If you have worked in SEO for even a short amount of time or have even started to market your website or blog, then you surely understand that it is important to do what the search-engine giant likes if you want to gain higher rankings in its search results. (For example, the point of optimizing an SEO page is not directly to benefit your website; it is really to help Google to do its job better.) As a result, many white-hat SEO marketers — in contrast to those who use black-hat SEO software — never attempt to buy links or sell them in efforts related to gaining PageRank. And rightly so.
Matt Cutts, the head of Google’s web-spam team and the person with whom countless marketers would spend $1,000 or more just to have lunch, once described in 2005 his company’s approach to buying links in efforts to gain PageRank as such:
Links are usually editorial votes given by choice, and link-based analysis has greatly improved the quality of web search. Selling links muddies the quality of link-based reputation and makes it harder for many search engines (not just Google) to return relevant results. When the Berkeley college newspaper has six online gambling links (three casinos, two for poker, and one bingo) on its front page, it’s harder for search engines to know which links can be trusted.
If you are an SEM novice, here is the gist in terms of how search engines analyze links. A link from one website to another is a “vote” that the latter site is “authoritative.” Therefore, the websites that have the most incoming links and are therefore viewed as the most authoritative will often rank the highest in search results for their targeted keywords. Of course, this can — and has — opened the digital door to abuse including practices of article-marketing automation, directory spamming, comment spamming, and, yes, buying backlinks and selling them in efforts to gain PageRank. In fact, as I wrote in a prior post, this is the reason that search engines will likely (and increasingly) use social-media today rather than backlink profiles when determining the “authoritativeness” of websites (see :
The reason should be clear to anyone who has worked in Internet marketing: Google has had to stay one step ahead of spammers and people who use black-hat SEO software. After people began stuffing keywords into pages, Google switched to preferring links as a sign of authoritativeness. After people began to obtain junk backlinks through tactics including directories and blog spamming, Google had to look elsewhere — and that will likely be quality content and social-media sharing.

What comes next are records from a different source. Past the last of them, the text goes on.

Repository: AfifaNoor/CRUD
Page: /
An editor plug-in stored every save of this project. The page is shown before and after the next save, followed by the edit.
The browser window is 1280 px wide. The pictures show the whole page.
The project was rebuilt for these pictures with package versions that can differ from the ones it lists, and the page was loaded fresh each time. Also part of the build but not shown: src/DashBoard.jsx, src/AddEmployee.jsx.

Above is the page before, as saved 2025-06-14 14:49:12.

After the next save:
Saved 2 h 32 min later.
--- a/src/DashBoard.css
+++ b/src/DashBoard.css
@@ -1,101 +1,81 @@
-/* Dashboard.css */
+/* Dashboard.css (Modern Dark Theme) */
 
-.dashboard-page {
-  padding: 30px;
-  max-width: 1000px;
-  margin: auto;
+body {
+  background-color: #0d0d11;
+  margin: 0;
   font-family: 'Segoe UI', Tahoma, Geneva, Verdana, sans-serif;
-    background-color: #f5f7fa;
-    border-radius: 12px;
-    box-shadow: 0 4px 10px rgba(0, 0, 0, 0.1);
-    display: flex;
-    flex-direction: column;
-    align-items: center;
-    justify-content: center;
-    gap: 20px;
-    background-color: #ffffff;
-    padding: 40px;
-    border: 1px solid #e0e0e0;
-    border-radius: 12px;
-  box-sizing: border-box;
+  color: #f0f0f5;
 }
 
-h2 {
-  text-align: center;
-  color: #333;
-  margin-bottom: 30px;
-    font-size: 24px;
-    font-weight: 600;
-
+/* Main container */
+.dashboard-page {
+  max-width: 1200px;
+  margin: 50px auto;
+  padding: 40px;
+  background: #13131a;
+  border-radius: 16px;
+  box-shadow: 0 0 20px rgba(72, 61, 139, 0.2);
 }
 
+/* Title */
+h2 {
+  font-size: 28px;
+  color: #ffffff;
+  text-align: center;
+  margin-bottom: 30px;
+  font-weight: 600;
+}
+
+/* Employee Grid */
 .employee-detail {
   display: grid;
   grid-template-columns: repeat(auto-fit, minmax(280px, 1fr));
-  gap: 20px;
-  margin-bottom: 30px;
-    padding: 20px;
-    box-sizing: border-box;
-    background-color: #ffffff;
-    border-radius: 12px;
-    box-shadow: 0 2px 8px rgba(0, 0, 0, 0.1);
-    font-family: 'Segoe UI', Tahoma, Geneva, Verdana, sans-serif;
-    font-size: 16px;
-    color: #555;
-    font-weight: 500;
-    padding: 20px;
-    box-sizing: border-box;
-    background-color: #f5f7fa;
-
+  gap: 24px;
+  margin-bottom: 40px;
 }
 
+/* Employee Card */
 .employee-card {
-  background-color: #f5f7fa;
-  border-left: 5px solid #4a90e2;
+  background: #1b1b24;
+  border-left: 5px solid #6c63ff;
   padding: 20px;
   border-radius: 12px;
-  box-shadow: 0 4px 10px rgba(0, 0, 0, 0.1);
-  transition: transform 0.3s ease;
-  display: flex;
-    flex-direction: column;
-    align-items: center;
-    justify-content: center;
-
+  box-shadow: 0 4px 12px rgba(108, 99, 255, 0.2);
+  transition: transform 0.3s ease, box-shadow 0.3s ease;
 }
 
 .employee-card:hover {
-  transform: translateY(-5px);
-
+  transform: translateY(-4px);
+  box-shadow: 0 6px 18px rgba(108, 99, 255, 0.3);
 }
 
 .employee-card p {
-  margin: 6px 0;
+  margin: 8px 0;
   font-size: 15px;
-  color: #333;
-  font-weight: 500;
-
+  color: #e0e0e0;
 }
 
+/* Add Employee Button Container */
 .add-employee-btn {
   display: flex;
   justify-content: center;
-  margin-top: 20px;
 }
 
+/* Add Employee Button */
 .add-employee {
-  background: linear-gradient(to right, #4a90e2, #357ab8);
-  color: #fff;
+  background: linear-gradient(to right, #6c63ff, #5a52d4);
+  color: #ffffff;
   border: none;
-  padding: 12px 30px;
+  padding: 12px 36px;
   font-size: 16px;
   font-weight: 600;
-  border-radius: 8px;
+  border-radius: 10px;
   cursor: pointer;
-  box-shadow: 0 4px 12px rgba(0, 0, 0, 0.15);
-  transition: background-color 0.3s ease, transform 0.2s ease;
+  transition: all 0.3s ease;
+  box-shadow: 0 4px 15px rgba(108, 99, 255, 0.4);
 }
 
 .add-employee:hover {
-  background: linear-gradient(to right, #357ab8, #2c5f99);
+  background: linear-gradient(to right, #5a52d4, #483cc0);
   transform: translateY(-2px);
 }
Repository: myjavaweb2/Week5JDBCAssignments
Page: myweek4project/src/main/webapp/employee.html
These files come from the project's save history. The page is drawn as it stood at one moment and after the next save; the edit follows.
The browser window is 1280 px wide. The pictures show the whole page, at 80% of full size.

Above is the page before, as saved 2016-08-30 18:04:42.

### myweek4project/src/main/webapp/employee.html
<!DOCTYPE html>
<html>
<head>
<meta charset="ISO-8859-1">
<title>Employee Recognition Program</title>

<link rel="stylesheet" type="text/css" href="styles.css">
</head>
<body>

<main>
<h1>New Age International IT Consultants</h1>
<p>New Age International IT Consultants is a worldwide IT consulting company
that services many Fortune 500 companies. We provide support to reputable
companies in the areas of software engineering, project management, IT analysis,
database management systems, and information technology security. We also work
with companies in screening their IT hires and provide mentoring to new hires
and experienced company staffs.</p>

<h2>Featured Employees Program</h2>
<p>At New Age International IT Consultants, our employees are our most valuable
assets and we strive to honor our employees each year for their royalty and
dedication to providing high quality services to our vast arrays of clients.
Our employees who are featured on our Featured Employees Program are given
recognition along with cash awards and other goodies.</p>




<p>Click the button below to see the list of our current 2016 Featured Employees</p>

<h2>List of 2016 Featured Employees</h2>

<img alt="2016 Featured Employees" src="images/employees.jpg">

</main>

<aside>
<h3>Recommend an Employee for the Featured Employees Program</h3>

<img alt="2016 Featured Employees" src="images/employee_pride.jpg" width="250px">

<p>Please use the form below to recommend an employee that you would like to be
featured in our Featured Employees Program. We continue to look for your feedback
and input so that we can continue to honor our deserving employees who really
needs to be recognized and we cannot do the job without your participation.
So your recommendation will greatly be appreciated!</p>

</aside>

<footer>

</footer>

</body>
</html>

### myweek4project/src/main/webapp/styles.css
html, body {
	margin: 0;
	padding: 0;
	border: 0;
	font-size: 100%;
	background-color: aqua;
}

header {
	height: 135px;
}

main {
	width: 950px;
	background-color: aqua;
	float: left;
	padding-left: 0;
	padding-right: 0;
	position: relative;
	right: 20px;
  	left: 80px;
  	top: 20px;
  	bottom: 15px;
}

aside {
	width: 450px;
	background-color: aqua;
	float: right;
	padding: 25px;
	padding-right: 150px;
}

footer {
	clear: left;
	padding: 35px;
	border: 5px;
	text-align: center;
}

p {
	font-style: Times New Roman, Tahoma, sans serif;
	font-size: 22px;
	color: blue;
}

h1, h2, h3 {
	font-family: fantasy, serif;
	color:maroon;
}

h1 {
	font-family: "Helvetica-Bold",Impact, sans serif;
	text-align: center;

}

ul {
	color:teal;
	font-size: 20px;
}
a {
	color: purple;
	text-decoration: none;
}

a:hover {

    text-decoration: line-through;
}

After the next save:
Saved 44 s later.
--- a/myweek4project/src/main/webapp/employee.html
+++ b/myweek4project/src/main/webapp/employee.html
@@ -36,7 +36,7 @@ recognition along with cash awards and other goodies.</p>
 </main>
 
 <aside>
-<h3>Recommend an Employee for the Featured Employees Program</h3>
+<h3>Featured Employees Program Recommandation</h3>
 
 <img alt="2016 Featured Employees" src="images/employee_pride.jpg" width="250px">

Google is concerned about the abuse of paid links enough that the search engine has a page at which people can report them (or several other issues). (Personally, I wonder whether this feature itself could be abused. At the start of my SEO career, I worked in industries that, shall we say, are very competitive. And I was a newbie enough at the time that I did not realize that were often using unethical techniques. So, I would not be surprised if some companies file false reports to hamper the SEM of their competitors, if even temporarily. But I digress.)
Now, there are methods to sell and buy links that are acceptable to Google. (Yes, you read that correctly.) If you go back and re-read the earlier sections of this post, you will see that I italicized phrases like “buying backlinks and selling them in efforts to gain PageRank.” That was intentional. The practice is not viewed as inherently bad; it is only when the practice is done specifically with the intention to gain search-engine authority. A common example is when a website offers a “Sponsored Links” section in the sidebar that contains paid links to third-party websites, usually with targeted anchor-text (the words that comprise the link itself).
The Good Way to Buy Links
Other types of paid links, as Cutts himself notes in the post that I mentioned, are perfectly acceptable — for example, a paid link whose purpose is to increase referring traffic to a website and not to increase PageRank. I could sell a link on My SEO Software to another SEM website that wants to get traffic from people here who are interested in search-engine marketing. But, there is an obvious question: How can webmasters tell Google that a paid link is focusing on referring traffic and not on increasing backlink and anchor-text authority?
According to Cutts, there are two general ways:
- Insert the rel=”nofollow” attribute into the link so that it will not pass so-called “link juice” from your website to the target one
- Tell the robots.txt file to disallow search engines from indexing the page or post on which the paid link appears
This way, the paid link will not benefit the target website specifically in the context of search-engine rankings — the site will only receive referring traffic from the link as a result. Google’s incorporation of backlink profiles will be neither contaminated nor compromised, and both the buyer and seller website will benefit. Everybody wins.
Now, it will be obvious that most websites will ever be able to attract any significant revenue from such a strategy, whether they are on the buying or selling end. Those that will benefit will be at either end of the traffic spectrum: general-interest websites with millions of visitors (like the New York Times or Fox News) or niche-interest sites whose few visitors are extremely valuable in and of themselves. After all, as I mentioned in a post on what strategy new blogs should use:
The Internet vast increased the rate of market segmentation — rather than a single mass-audience, the world now consists of a near-infinite number of small, specific ones.
Whether you will want to pursue a blogging strategy or one to buy links (that is ethical), this principle is important to remember.
Samuel J. Scott, a former journalist in Boston turned Internet marketer in Israel, is the founder and publisher of My SEO Software and Director of Digital Marketing and Communications and SEO Team Leader at The Cline Group. You can follow him at Google+, LinkedIn, Facebook, and Twitter. His views here and elsewhere do not necessarily reflect those of his company and clients.